What is key in this is the representative nature of the two witnesses. Whether one accepts them as actual prophets returned for this role (Moses & Elijah or Enoch and Elijah, two traditional understandings) or in a purely metaphorical sense, they stand for the witness of the Church:

“The content of the scroll is not that faithful Christians are to suffer martyrdom or that their martyrdom will be their victory: these things are already clear in 6:9-11; 7:9-14. The new revelation is that their faithful witness and death is to be instrumental in the conversion of the nations of the world. Their victory is not simply their own salvation from a world doomed to judgement, as might appear from chapter 7, but the salvation of the nations. God’s kingdom is to come not simply by saving an elect people who acknowledge his rule from a rebellious world over which his kingdom prevails merely by extinguishing the rebels. It is to come as the sacrificial witness of the elect people who already acknowledge God’s rule brings the rebellious nations also to acknowledge his rule. The people of God have been redeemed from all the nations (5:9) in order to bear prophetic witness to all the nations (11:3-13).

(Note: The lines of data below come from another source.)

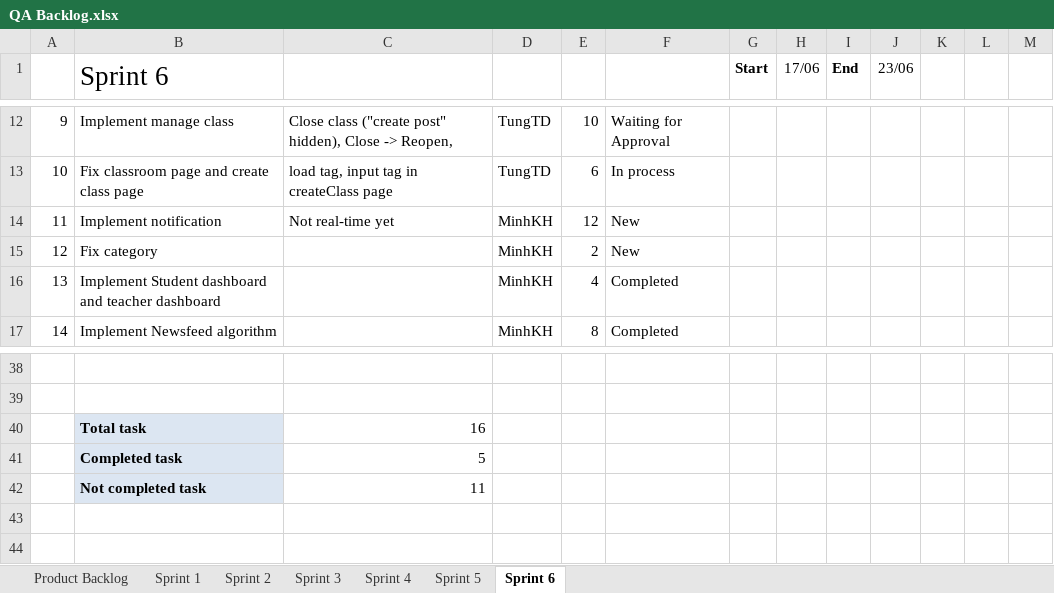
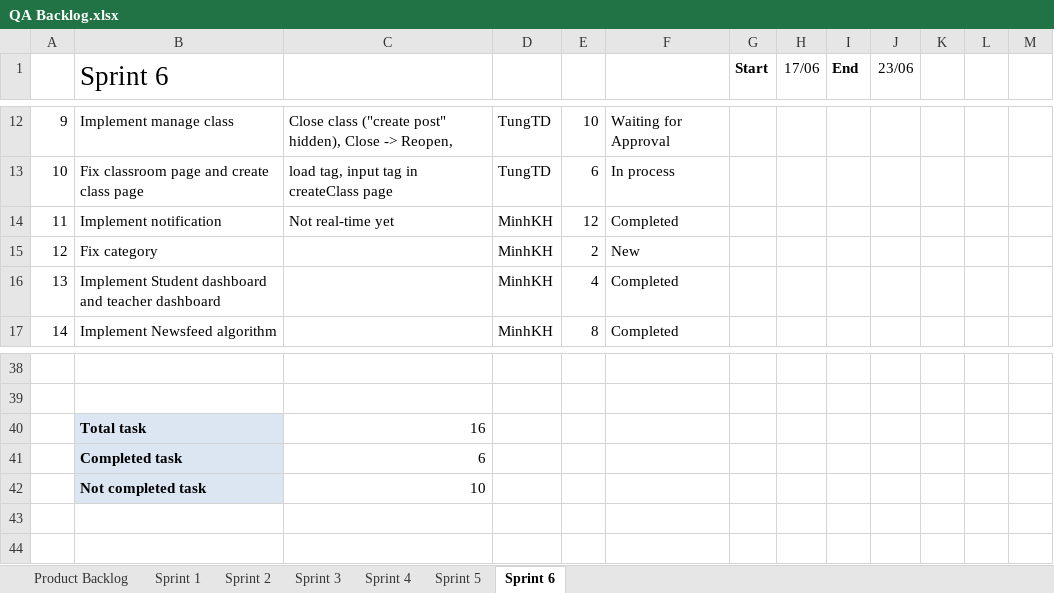
Before and after one commit to CapstoneTeam11/Document, an Excel workbook: QA Backlog.xlsx, sheet Sprint 6, drawn as a sheet; only a part is shown, gaps mark what is left out; values as stored, in another font and other column widths than the file's, no borders; charts and pictures not drawn; the diff names each change by its address in the sheet, - before the commit and + after, or states it on an @@ line.

Commit message:
update status

```diff
--- a/QA Backlog.xlsx (sheet Sprint 6)
+++ b/QA Backlog.xlsx (sheet Sprint 6)
-F14: New
+F14: Completed
-C41: 5
+C41: 6
-C42: 11
+C42: 10
```
Also changed, not shown: charts or pictures.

This is what the story of the two witnesses (11:3-13) symbolically dramatizes. Two individuals here represent the church in its faithful witness to the world. Their story must be taken neither literally nor even as an allegory, as though the sequence of events in this story were supposed to correspond to a sequence of events in the church’s history. The story is more like a parable, which dramatizes the nature and the result of the church’s witness.” (Kindle Edition, Location 1061)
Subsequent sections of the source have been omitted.